Much of the talk between the drivers was wondering who best can handle the new environment of the Singapore race course.

United States driver Jimmy Spithill said: “It’s an amazing venue here in Singapore. It looks like an incredible city, a great setup for fans – I expect to get a lot of people turning up to enjoy the racing. I’m not sure there can really be a favorite in these conditions, but we should take some confidence because we’ve shown that we can compete at this level in these lighter conditions. When you see some teams like the Aussies having an advantage once the conditions get a little windy, in the lighter air it seems like that’s gone and everyone is on the same level.”

Commercially three of the teams are starting the season on a high, with Spain signing an agreement with port and logistics company Perez y Cia, France signing two deals, one with global financial services provider and the other with French hotel group Accor’s lifestyle loyalty program ALL- Accor Live Limitless. The Australian team has also agreed multi-year terms with Skyy Vodka as a sponsor.

SailGP’s thought leadership program Champions For Change brought together like-minded individuals at the Adrenaline Lounge as the build up to the first Grand Prix of 2023 continued. The Danish SailGP team used the event to launch a new initiative with its partner One Ocean Foundation – “More Speed, Less Plastic”, which will take the top speed of the Danish team in each event and turn that into an amount of plastic trash to divert from the ocean. This will also be done for the fastest overall team and the Danish will offset on its behalf, so it gives teams another reason to go fast.
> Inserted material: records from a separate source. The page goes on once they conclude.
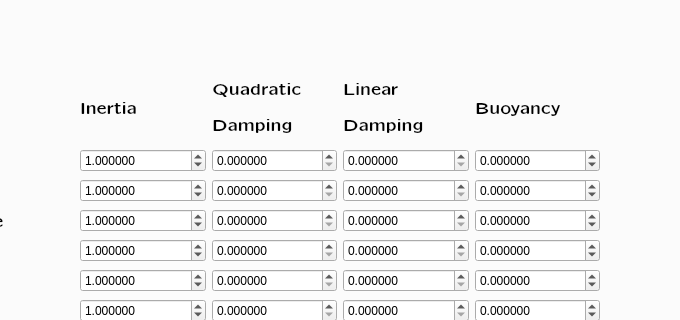
Qt form script/gui/Evaluation.ui (joaobrittoneto/orogen-adap_samples_input) before a commit; both pictures show x 213 to 893 and y 84 to 404 of the 1077 by 834 pixel window.
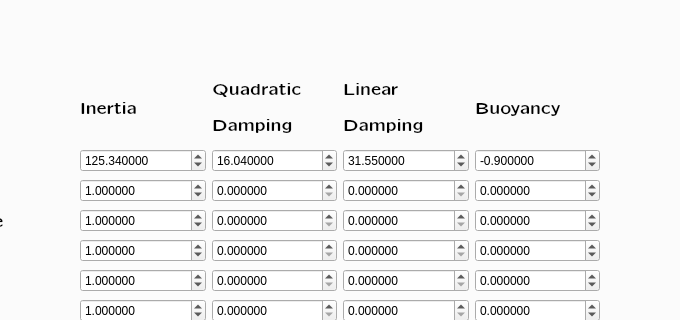
The same form after that commit. Custom widgets are drawn as their Qt base class.

```diff
--- a/script/gui/Evaluation.ui
+++ b/script/gui/Evaluation.ui
@@ -237,7 +237,7 @@
          <double>0.000001000000000</double>
         </property>
         <property name="value">
-         <double>1.000000000000000</double>
+         <double>125.340000000000003</double>
         </property>
        </widget>
       </item>
@@ -252,6 +252,9 @@
         <property name="singleStep">
          <double>0.000001000000000</double>
         </property>
+        <property name="value">
+         <double>16.039999999999999</double>
+        </property>
        </widget>
       </item>
       <item row="1" column="3">
@@ -265,6 +268,9 @@
         <property name="singleStep">
          <double>0.000001000000000</double>
         </property>
+        <property name="value">
+         <double>31.550000000000001</double>
+        </property>
        </widget>
       </item>
       <item row="1" column="4">
@@ -281,6 +287,9 @@
         <property name="singleStep">
          <double>0.000001000000000</double>
         </property>
+        <property name="value">
+         <double>-0.900000000000000</double>
+        </property>
        </widget>
       </item>
       <item row="2" column="4">
```
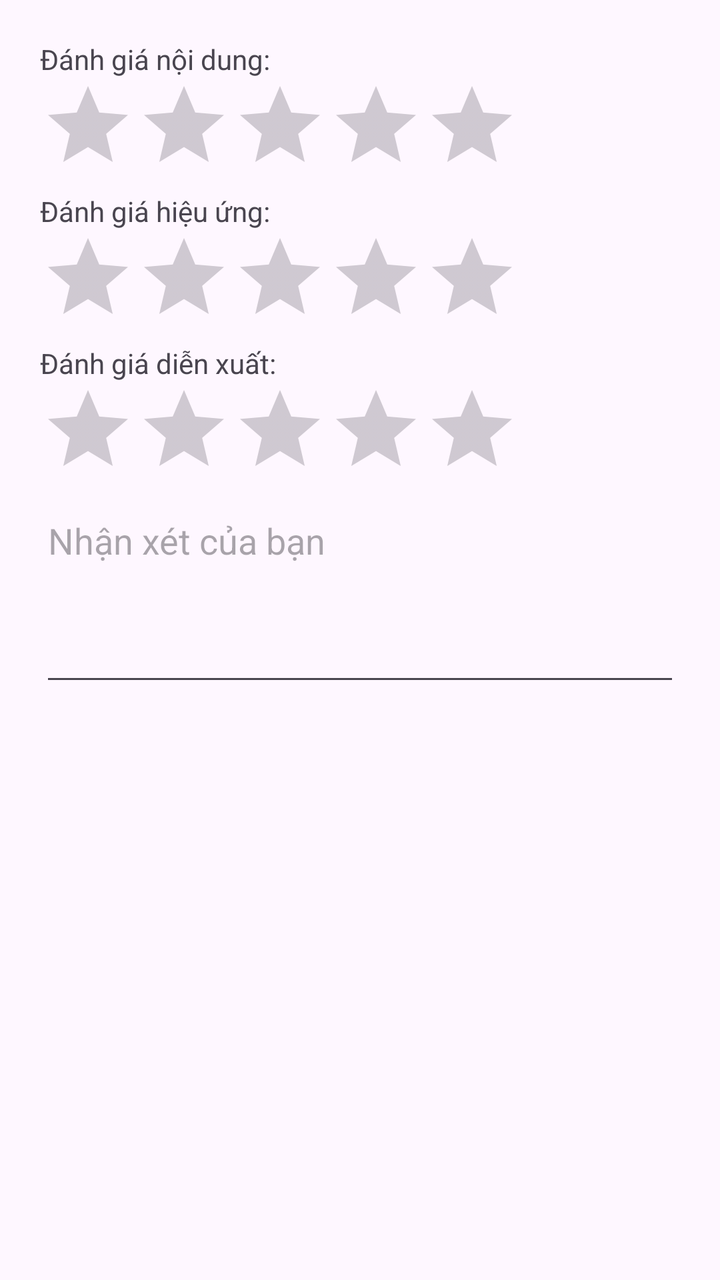
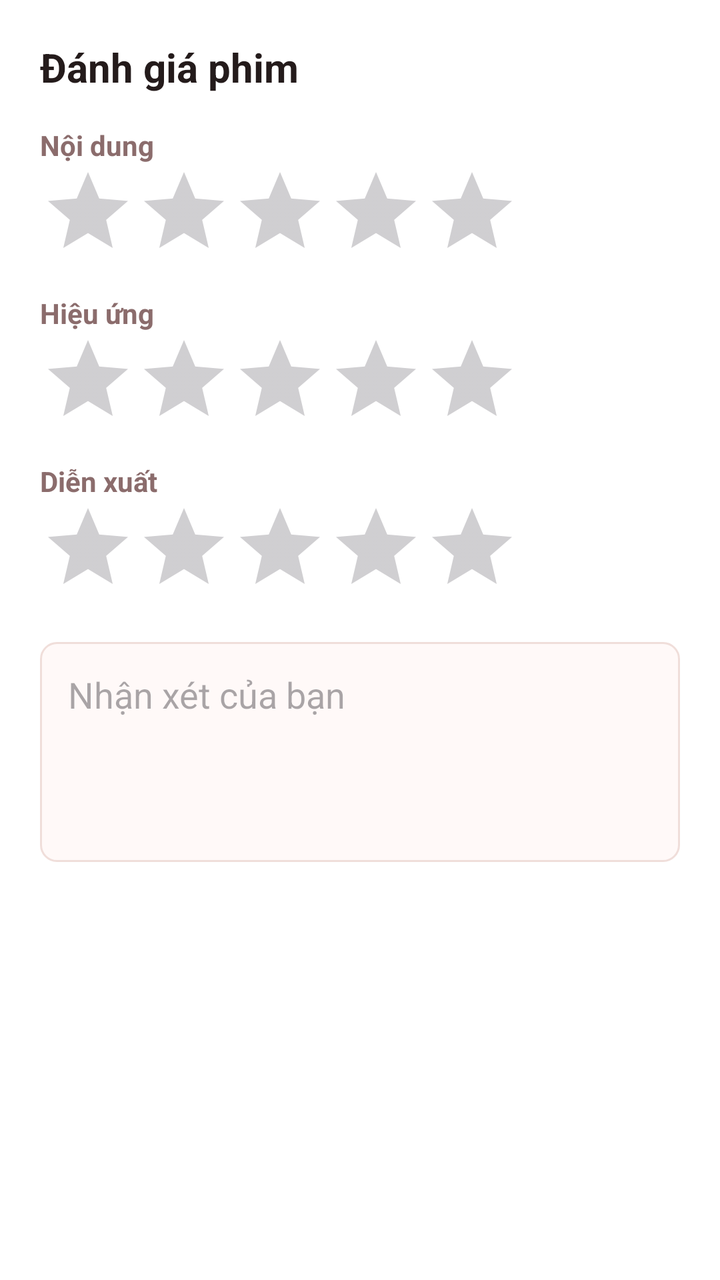

Compare the two renders of this Android layout. The source of the first and the diff that turns it into the second are given below.
<!-- AndroidManifest.xml: application theme Theme.DanhGiaPhim -->
<!-- res/layout/dialog_rate_movie.xml -->
<?xml version="1.0" encoding="utf-8"?>
<LinearLayout xmlns:android="http://schemas.android.com/apk/res/android"
    xmlns:tools="http://schemas.android.com/tools"
    android:layout_width="match_parent"
    android:layout_height="wrap_content"
    android:padding="20dp"
    tools:ignore="MissingDefaultResource">

    <LinearLayout
        android:orientation="vertical"
        android:layout_width="match_parent"
        android:layout_height="wrap_content">

        <TextView
            android:layout_width="wrap_content"
            android:layout_height="wrap_content"
            android:text="Đánh giá nội dung:" >
        </TextView>

        <RatingBar
            android:id="@+id/ratingContent"
            android:layout_width="wrap_content"
            android:layout_height="wrap_content"
            android:numStars="5"
            android:stepSize="1.0" />

        <TextView
            android:layout_width="wrap_content"
            android:layout_height="wrap_content"
            android:text="Đánh giá hiệu ứng:" />
        <RatingBar
            android:id="@+id/ratingEffect"
            android:layout_width="wrap_content"
            android:layout_height="wrap_content"
            android:numStars="5"
            android:stepSize="1.0" />

        <TextView
            android:layout_width="wrap_content"
            android:layout_height="wrap_content"
            android:text="Đánh giá diễn xuất:" />

        <RatingBar
            android:id="@+id/ratingCast"
            android:layout_width="wrap_content"
            android:layout_height="wrap_content"
            android:numStars="5"
            android:stepSize="1.0" />

        <EditText
            android:id="@+id/editComment"
            android:layout_width="match_parent"
            android:layout_height="100dp"
            android:hint="Nhận xét của bạn"
            android:gravity="top"
            android:inputType="textMultiLine" />

    </LinearLayout>
</LinearLayout>
<!-- resources referenced by this layout -->
<resources>
  <style name="Theme.DanhGiaPhim" parent="Base.Theme.DanhGiaPhim" />
  <style name="Base.Theme.DanhGiaPhim" parent="Theme.Material3.DayNight.NoActionBar">
          
          
      </style>
</resources>

<!-- the commit's change to res/layout/dialog_rate_movie.xml (unified diff, before → after) -->
@@ -3,57 +3,75 @@
     xmlns:tools="http://schemas.android.com/tools"
     android:layout_width="match_parent"
     android:layout_height="wrap_content"
+    android:background="@color/white"
+    android:orientation="vertical"
     android:padding="20dp"
     tools:ignore="MissingDefaultResource">
 
-    <LinearLayout
-        android:orientation="vertical"
+    <TextView
         android:layout_width="match_parent"
-        android:layout_height="wrap_content">
+        android:layout_height="wrap_content"
+        android:text="Đánh giá phim"
+        android:textColor="@color/app_text"
+        android:textSize="20sp"
+        android:textStyle="bold" />
 
-        <TextView
-            android:layout_width="wrap_content"
-            android:layout_height="wrap_content"
-            android:text="Đánh giá nội dung:" >
-        </TextView>
+    <TextView
+        android:layout_width="match_parent"
+        android:layout_height="wrap_content"
+        android:layout_marginTop="16dp"
+        android:text="Nội dung"
+        android:textColor="@color/app_text_muted"
+        android:textStyle="bold" />
 
-        <RatingBar
-            android:id="@+id/ratingContent"
-            android:layout_width="wrap_content"
-            android:layout_height="wrap_content"
-            android:numStars="5"
-            android:stepSize="1.0" />
+    <RatingBar
+        android:id="@+id/ratingContent"
+        android:layout_width="wrap_content"
+        android:layout_height="wrap_content"
+        android:numStars="5"
+        android:progressTint="@color/gold"
+        android:stepSize="1.0" />
 
-        <TextView
-            android:layout_width="wrap_content"
-            android:layout_height="wrap_content"
-            android:text="Đánh giá hiệu ứng:" />
-        <RatingBar
-            android:id="@+id/ratingEffect"
-            android:layout_width="wrap_content"
-            android:layout_height="wrap_content"
-            android:numStars="5"
-            android:stepSize="1.0" />
+    <TextView
+        android:layout_width="match_parent"
+        android:layout_height="wrap_content"
+        android:layout_marginTop="8dp"
+        android:text="Hiệu ứng"
+        android:textColor="@color/app_text_muted"
+        android:textStyle="bold" />
 
-        <TextView
-            android:layout_width="wrap_content"
-            android:layout_height="wrap_content"
-            android:text="Đánh giá diễn xuất:" />
+    <RatingBar
+        android:id="@+id/ratingEffect"
+        android:layout_width="wrap_content"
+        android:layout_height="wrap_content"
+        android:numStars="5"
+        android:progressTint="@color/gold"
+        android:stepSize="1.0" />
 
-        <RatingBar
-            android:id="@+id/ratingCast"
-            android:layout_width="wrap_content"
-            android:layout_height="wrap_content"
-            android:numStars="5"
-            android:stepSize="1.0" />
+    <TextView
+        android:layout_width="match_parent"
+        android:layout_height="wrap_content"
+        android:layout_marginTop="8dp"
+        android:text="Diễn xuất"
+        android:textColor="@color/app_text_muted"
+        android:textStyle="bold" />
 
-        <EditText
-            android:id="@+id/editComment"
-            android:layout_width="match_parent"
-            android:layout_height="100dp"
-            android:hint="Nhận xét của bạn"
-            android:gravity="top"
-            android:inputType="textMultiLine" />
+    <RatingBar
+        android:id="@+id/ratingCast"
+        android:layout_width="wrap_content"
+        android:layout_height="wrap_content"
+        android:numStars="5"
+        android:progressTint="@color/gold"
+        android:stepSize="1.0" />
 
-    </LinearLayout>
+    <EditText
+        android:id="@+id/editComment"
+        android:layout_width="match_parent"
+        android:layout_height="110dp"
+        android:layout_marginTop="14dp"
+        android:background="@drawable/bg_actor_form_input"
+        android:gravity="top|start"
+        android:hint="Nhận xét của bạn"
+        android:inputType="textMultiLine"
+        android:padding="14dp" />
 </LinearLayout>
<!-- resource entries referenced after the edit -->
@@ -1,5 +1,31 @@
 <!-- resources referenced by this layout -->
 <resources>
+  <color name="app_text">#241B1B</color>
+  <color name="app_text_muted">#8B6C6C</color>
+  <color name="gold">#faae2b</color>
+  <color name="white">#FFFFFFFF</color>
+  <!-- drawable bg_actor_form_input (drawable) -->
+  <?xml version="1.0" encoding="utf-8"?>
+  <selector xmlns:android="http://schemas.android.com/apk/res/android">
+      <item android:state_focused="true">
+          <shape android:shape="rectangle">
+              <solid android:color="#FFFFFF" />
+              <stroke
+                  android:width="2dp"
+                  android:color="#E85D5C" />
+              <corners android:radius="8dp" />
+          </shape>
+      </item>
+      <item>
+          <shape android:shape="rectangle">
+              <solid android:color="#FFF9F8" />
+              <stroke
+                  android:width="1dp"
+                  android:color="#F0DEDA" />
+              <corners android:radius="8dp" />
+          </shape>
+      </item>
+  </selector>
   <style name="Theme.DanhGiaPhim" parent="Base.Theme.DanhGiaPhim" />
   <style name="Base.Theme.DanhGiaPhim" parent="Theme.Material3.DayNight.NoActionBar">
Spectators wanting a unique experience can opt to purchase tickets for the SailGP Beach Club. Located on the beach at Parkland Green, East Coast Park, ticket holders can enjoy a completely new vibe to watch the battles on the water play out in front of them. With an unobstructed view, gazebo shading, dedicated screens, an all-inclusive food and drinks package, it is the ultimate place to experience the fast-paced action.

Racing starts at 2.00pm local time (5pm AEST for us watching in Sydney) and is live on beIN Sports Asia Pacific and SPOTV2 across the region on both days. For all the details on how to watch around the globe, visit For fans in Singapore, a few tickets still remain, head to for more information.

1 // Australia // 60 points
2 // New Zealand // 51 points
3 // France // 50 points
4 // Great Britain // 48 points
5 // Denmark // 42 points
6 // Canada // 40 points
7 // United States // 39 points
8 // Spain // 22 points
9 // Switzerland // 16 points
*United States penalized 4 season points for incident with France
*Switzerland penalized 2 season points for incident with United States
*New Zealand penalized 2 season points for incident with Switzerland

1 // Canada // 1074 points
2 // New Zealand // 1072 points
3 // Denmark // 1069 points
4 // Great Britain // 1065 points
5 // France // 1035 points
6 // Spain // 1019 points
7 // United States // 1009 points
8 // Australia // 998 points
9 // Switzerland // 985 points

Day One Racing: Saturday January 14, 1400-1530 Singapore Standard Time
Day Two Racing (incl. Event Final): Sunday January 15, 1400-1530 Singapore Standard Time

ABOUT SAILGP // SailGP is the world’s most exciting racing on water. The global championship features national teams battling in short, intense races at iconic stadium-style venues across the globe. The high-tech, high-speed action features sailing’s best athletes racing in identical hydrofoiling F50 catamarans, flying at speeds approaching 100 km/h. SailGP also races for a better future, championing a world powered by nature. Visit for more information.

Selden Asymetric Rib Technology